175g plain chocolate, chopped
4 tbsp unsalted butter
175g plain flour
½ tsp baking powder
2 eggs at room temperature
150g caster sugar
1 tsp vanilla extract
60g icing sugar
Preheat the oven to 160°C (140°C fan).
Melt the chocolate and butter in a bowl over a small pan of simmering water or in a microwave until smooth. Cool slightly. In a separate bowl mix the flour, baking powder and ½ tsp salt.
Beat the eggs and sugar with an electric whisk until pale, about 2 minutes. Reduce the speed and add the chocolate mix and vanilla extract. Add the flour mixture until blended together.
Cover the bowl and refrigerate for 1½ hours or even up to 2 days.
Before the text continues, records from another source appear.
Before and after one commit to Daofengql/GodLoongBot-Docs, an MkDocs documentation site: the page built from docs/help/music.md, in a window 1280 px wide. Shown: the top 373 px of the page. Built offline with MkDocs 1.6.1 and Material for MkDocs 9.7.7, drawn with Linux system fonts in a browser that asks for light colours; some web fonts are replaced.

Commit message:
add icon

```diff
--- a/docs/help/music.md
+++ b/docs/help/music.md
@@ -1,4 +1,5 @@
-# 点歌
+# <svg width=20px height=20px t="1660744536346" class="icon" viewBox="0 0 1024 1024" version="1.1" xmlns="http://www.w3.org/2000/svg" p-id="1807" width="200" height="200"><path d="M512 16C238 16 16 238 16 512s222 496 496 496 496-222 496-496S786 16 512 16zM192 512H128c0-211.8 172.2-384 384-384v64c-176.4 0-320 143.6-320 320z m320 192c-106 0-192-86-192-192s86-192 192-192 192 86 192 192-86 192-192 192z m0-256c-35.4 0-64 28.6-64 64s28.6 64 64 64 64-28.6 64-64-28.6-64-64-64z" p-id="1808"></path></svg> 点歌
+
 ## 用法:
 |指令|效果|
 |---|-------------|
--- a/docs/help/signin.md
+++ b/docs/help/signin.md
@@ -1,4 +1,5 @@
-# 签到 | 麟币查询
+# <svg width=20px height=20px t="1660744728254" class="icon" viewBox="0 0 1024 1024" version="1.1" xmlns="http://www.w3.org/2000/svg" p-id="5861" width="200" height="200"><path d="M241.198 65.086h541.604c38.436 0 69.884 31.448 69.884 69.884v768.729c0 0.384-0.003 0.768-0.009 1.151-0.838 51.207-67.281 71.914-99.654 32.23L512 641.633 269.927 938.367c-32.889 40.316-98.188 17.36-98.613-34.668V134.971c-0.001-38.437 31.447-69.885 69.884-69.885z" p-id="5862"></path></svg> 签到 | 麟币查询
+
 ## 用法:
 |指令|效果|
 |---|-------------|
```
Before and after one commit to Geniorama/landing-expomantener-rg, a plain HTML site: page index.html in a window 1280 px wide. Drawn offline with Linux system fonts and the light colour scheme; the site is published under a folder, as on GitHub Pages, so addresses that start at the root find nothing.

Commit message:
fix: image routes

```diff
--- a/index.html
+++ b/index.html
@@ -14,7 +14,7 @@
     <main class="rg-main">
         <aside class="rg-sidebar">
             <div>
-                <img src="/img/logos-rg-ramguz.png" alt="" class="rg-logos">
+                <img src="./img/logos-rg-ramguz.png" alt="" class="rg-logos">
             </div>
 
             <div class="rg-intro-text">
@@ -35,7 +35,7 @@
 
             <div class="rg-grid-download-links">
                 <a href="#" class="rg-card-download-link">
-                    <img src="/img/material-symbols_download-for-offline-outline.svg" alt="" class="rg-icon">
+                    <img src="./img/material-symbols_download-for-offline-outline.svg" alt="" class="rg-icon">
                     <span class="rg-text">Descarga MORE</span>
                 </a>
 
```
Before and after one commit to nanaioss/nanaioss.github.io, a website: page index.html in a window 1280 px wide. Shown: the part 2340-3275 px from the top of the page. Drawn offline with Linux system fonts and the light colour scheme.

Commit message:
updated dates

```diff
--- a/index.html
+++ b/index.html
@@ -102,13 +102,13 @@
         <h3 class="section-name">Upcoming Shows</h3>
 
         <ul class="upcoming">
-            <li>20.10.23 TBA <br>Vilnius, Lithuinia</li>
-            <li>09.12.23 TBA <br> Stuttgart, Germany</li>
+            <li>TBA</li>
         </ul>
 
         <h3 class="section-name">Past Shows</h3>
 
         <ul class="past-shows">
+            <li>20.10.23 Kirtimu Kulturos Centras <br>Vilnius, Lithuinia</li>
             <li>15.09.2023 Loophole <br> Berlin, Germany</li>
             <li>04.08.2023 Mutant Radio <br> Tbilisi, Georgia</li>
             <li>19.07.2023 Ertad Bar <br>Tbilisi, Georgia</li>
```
Put the icing sugar in a small bowl. Shape the dough into balls about the size of walnuts and roll in the sugar. Put them on baking sheets lined with baking paper and press down lightly with your hand to flatten. Bake for 12-15 minutes for soft centres and set edges. Let cool on the baking sheets for 5 minutes and then put on a rack to cool.
Provided they’re in an airtight container, they’ll keep well for up to five days … but ours didn’t last that long!